Once in a while, a fairly innocuous sounding statement by a public official slips out in the public sphere, its significance unfathomable to all but the few. Such a moment occurred to me last night. While playing with my young daughter, I left my T.V. tuned on the CSpan2 channel. Suddenly, the droning monotone of FBI Director Robert Mueller resounded, reading his preplanned statement from a sheet of paper. My ears perked up, but only slightly. For someone who has spent a lot of time researching and studying the Sibel Edmonds case, there is always the hope that Mueller will give a tidbit that will give backing, clues or insights to Sibel's allegations.
Last night, I do not believe I was disappointed.
Buried deep within Mr. Mueller's discussion of foreign espionage and FBI counterintelligence measures on Thursday, Mr. Mueller dropped this bombshell, which undoubtedly flew over the heads of most of the Congressmen at the hearing, and certainly was not noticed by the overwhelming majority of C-Span viewers:
… FBI investigations revealed trusted insiders compromising classified or sensitive information to a wide range of U.S. allies.
For 5 years now, Sibel has been alleging in the public arena that high-level U.S. officials have been leaking sensitive classified information to Turkey and Israel (and perhaps Pakistan), purportedly for cash, and that some of these secrets may have been in turn passed on by our "allies" to other countries and or groups not-so-allied with the United States. Sibel has also insisted that any investigation of these officials has been blocked by the 'state secrets privilege'.
We know from various sources, including Sibel herself, the names of these officials: Marc Grossman, Richard Perle, Douglas Feith, Dennis Hastert, chief among them.

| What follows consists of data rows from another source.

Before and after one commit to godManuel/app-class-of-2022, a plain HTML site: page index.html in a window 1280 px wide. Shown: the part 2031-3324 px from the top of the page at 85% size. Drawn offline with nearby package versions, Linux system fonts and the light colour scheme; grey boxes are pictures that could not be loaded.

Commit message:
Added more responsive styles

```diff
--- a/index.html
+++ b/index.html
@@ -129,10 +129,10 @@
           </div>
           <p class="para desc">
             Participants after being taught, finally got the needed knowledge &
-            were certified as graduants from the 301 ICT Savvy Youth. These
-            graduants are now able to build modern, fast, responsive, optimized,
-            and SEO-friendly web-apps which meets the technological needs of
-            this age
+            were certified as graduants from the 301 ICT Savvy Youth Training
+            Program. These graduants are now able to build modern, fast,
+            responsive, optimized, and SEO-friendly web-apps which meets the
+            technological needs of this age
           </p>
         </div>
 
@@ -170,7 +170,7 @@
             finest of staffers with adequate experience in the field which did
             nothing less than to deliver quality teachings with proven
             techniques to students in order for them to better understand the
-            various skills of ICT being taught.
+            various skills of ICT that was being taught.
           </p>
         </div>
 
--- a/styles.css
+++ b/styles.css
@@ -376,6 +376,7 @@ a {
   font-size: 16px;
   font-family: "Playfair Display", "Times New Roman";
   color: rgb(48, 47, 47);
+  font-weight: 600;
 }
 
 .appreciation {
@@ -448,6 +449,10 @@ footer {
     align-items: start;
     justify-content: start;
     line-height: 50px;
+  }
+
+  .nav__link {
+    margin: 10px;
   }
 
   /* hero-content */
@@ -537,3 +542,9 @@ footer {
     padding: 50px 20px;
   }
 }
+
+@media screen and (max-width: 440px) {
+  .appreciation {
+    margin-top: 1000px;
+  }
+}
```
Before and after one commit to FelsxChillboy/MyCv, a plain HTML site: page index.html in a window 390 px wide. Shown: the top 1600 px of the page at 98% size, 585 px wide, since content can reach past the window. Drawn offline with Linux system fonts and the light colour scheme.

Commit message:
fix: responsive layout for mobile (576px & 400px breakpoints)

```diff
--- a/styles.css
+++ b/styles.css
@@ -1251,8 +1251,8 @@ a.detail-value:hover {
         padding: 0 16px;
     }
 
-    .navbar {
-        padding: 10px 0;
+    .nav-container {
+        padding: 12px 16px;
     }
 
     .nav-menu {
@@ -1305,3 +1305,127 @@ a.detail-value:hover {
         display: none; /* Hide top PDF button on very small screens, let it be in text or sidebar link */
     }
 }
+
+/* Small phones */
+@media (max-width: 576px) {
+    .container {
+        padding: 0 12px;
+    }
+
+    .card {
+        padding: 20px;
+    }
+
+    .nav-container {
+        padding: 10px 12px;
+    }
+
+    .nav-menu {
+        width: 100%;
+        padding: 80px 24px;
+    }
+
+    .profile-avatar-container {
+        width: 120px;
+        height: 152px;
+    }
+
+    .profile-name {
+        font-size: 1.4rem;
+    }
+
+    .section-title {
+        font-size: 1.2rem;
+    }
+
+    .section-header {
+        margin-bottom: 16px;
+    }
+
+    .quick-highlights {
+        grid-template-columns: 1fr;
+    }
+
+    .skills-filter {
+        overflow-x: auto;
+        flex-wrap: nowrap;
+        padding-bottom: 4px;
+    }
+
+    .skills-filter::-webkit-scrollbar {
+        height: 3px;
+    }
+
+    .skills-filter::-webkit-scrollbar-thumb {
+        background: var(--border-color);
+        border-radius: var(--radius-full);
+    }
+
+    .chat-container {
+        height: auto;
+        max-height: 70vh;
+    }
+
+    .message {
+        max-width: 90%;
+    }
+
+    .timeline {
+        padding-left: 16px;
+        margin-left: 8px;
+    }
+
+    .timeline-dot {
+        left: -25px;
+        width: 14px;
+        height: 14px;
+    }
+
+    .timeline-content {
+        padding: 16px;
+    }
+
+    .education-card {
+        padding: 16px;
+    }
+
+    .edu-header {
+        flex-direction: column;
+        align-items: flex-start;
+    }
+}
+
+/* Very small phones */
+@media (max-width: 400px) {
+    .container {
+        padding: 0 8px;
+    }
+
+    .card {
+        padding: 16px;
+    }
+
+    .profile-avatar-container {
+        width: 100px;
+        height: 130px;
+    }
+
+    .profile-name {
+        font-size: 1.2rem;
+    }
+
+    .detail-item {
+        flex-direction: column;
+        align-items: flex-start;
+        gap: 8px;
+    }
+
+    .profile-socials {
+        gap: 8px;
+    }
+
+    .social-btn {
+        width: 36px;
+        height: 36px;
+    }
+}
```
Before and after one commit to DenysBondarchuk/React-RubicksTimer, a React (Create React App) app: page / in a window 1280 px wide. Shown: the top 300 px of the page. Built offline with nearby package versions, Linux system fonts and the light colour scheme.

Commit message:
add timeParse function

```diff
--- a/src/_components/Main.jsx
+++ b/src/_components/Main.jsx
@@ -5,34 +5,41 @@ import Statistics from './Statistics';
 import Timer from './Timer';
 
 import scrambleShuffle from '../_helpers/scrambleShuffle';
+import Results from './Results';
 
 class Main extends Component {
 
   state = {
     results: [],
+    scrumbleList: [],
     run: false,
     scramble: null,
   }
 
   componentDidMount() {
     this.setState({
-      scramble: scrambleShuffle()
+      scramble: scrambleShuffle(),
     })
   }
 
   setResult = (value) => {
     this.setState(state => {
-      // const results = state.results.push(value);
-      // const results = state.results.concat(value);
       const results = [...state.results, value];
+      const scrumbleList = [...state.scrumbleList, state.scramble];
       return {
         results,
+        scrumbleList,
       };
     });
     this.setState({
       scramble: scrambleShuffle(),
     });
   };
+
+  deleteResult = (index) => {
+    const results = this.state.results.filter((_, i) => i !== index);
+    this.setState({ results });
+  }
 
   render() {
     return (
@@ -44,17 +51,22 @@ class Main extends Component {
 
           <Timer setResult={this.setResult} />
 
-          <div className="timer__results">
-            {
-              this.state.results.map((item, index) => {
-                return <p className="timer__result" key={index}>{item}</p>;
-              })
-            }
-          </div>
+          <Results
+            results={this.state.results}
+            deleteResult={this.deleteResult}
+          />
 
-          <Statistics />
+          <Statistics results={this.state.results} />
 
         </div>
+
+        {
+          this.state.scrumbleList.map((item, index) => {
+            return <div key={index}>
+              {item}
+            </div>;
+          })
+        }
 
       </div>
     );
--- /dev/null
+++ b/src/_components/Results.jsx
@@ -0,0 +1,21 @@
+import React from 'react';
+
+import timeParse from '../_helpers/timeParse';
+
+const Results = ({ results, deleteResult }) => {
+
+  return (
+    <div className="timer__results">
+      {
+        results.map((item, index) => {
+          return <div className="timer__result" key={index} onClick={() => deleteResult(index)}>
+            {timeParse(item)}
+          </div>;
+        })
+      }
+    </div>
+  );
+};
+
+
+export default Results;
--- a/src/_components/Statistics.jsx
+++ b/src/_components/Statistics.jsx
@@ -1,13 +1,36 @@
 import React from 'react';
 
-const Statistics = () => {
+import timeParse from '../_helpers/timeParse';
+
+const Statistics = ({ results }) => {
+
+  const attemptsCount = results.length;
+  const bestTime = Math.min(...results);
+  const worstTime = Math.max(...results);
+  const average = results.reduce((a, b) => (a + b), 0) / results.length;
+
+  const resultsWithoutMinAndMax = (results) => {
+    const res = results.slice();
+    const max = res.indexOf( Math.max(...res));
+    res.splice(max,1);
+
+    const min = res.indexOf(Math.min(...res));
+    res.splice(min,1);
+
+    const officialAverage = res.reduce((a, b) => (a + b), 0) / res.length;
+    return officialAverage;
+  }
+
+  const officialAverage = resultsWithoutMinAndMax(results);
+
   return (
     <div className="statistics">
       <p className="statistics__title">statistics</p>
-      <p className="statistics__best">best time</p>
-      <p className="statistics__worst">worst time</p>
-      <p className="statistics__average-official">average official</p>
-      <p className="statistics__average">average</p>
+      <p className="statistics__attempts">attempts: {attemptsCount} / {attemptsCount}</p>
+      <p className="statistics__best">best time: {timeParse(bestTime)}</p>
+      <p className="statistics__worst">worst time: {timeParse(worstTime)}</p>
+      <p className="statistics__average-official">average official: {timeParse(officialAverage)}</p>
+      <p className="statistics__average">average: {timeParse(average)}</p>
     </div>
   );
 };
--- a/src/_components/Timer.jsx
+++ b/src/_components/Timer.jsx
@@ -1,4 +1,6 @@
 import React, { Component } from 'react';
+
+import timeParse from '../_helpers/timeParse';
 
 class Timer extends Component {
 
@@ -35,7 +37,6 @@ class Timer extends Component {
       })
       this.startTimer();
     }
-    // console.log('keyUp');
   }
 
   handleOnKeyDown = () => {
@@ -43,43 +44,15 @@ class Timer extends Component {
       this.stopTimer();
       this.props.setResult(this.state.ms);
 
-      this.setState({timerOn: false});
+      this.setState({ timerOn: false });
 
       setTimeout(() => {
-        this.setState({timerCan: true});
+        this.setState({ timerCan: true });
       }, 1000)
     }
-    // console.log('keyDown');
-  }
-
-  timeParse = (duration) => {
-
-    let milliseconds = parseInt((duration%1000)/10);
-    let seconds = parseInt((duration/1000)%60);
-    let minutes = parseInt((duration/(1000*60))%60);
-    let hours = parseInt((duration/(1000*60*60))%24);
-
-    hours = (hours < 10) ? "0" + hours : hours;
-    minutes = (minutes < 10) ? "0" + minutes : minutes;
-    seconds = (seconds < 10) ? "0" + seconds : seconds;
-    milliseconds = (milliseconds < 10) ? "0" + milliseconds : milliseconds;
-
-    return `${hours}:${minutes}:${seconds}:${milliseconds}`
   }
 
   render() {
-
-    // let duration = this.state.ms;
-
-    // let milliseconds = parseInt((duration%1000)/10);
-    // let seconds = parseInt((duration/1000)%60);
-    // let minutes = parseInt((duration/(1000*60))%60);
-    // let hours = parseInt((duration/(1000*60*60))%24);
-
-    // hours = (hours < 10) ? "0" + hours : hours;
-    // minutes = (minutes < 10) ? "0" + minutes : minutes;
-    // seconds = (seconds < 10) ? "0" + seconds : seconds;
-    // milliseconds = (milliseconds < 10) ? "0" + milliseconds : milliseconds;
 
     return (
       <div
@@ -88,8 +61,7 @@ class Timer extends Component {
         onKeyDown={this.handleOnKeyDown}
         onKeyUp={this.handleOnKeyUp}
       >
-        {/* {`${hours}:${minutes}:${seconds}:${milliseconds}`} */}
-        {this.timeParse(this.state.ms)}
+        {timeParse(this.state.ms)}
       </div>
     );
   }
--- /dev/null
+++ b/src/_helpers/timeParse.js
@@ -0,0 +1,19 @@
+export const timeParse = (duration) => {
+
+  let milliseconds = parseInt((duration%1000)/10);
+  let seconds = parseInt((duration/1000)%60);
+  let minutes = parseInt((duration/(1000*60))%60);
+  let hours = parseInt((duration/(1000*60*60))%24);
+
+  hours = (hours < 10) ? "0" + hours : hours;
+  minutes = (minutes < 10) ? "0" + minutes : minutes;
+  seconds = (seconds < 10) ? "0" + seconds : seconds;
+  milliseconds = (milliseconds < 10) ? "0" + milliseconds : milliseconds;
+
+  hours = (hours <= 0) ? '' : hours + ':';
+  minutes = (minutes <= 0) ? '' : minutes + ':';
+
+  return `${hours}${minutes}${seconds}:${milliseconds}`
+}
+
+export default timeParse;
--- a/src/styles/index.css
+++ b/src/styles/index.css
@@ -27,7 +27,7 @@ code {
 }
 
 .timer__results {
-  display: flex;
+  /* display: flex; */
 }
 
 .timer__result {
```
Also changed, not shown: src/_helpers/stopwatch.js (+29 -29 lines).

Of course, it's possible that Mueller is lumping Sibel's allegations with other "trusted insiders" that have passed on secret info to other U.S. "allies. But I firmly believe that Mueller has gone as far as he ever will in confirming key parts of Sibel's story.
But notice the FBI director's careful choice of words:
"trusted insiders" is substituted as a phrase for "high-level elected and unelected U.S. officials"
"compromising " is used instead of "leaking"
Furthermore, Mueller gives no indication of the following:
1) What the FBI is doing, or plans to do, to stop these "trusted insiders" from further compromising national security and
2) Whether these "trusted insiders" may be profiting financially from leaked info (which of course, would show the 'insiders' are hardly pure of motivation)
So based on my critique, let's translate what Mueller is really, in all likelihood, trying to tell the Congress and American people:
FBI wiretaps indicate several high-level government officials, including Congressmen and prominent Neocons, are leaking sensitive classified data, some of which could end up in the hands of terrorists, for their own financial gain. It's really an awful terrible situation which could come back to haunt the United States in a big way, but because these particular crooks are so well-connected, we aren't going to do anything about it.If Mr. Mueller's candor would have been matched by bluntness, I think his statement to Congress would have perked a bit more interest in the C-Span viewing public.
how about that?